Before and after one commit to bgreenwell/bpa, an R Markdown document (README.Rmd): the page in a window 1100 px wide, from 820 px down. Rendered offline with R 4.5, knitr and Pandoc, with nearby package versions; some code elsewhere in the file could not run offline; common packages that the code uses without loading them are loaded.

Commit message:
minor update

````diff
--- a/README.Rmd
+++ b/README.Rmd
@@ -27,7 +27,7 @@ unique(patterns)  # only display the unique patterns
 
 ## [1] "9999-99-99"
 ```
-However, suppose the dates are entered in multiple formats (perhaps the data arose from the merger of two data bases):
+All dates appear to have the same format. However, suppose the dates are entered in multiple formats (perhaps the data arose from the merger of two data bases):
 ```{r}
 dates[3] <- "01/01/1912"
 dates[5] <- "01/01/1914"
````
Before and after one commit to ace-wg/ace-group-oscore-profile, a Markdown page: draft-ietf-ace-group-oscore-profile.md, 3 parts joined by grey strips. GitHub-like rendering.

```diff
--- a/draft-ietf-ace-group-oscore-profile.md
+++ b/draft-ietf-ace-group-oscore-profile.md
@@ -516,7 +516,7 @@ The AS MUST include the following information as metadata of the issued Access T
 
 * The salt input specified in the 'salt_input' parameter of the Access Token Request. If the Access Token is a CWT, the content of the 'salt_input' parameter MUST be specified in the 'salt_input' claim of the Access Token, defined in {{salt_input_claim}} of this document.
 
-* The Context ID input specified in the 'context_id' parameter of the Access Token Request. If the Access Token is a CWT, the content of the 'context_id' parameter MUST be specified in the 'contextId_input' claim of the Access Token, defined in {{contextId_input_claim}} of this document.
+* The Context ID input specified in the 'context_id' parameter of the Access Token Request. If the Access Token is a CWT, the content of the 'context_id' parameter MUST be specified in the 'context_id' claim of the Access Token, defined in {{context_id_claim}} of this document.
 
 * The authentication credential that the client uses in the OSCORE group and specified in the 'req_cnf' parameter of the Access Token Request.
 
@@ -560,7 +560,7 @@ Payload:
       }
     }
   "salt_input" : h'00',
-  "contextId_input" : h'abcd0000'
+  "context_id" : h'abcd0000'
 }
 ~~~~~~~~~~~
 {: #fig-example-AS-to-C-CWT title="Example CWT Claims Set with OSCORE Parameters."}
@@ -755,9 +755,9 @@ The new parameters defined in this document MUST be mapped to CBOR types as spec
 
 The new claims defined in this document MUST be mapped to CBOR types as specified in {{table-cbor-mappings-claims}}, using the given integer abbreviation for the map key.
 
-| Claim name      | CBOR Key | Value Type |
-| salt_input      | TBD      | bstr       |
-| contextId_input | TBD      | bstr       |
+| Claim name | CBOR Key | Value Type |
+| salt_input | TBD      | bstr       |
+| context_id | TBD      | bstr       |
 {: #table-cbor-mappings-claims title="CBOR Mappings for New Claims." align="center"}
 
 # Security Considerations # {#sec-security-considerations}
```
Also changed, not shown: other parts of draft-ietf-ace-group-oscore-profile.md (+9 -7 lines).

**THE TASK**
Out of the records, collect only those lines that contain the string "from".

**RESPONSE BELOW**
Before and after one commit to bgreenwell/bpa, an R Markdown document (README.Rmd): the page in a window 1100 px wide, from 820 px down. Rendered offline with R 4.5, knitr and Pandoc, with nearby package versions; some code elsewhere in the file could not run offline; common packages that the code uses without loading them are loaded.
-However, suppose the dates are entered in multiple formats (perhaps the data arose from the merger of two data bases):
+All dates appear to have the same format. However, suppose the dates are entered in multiple formats (perhaps the data arose from the merger of two data bases):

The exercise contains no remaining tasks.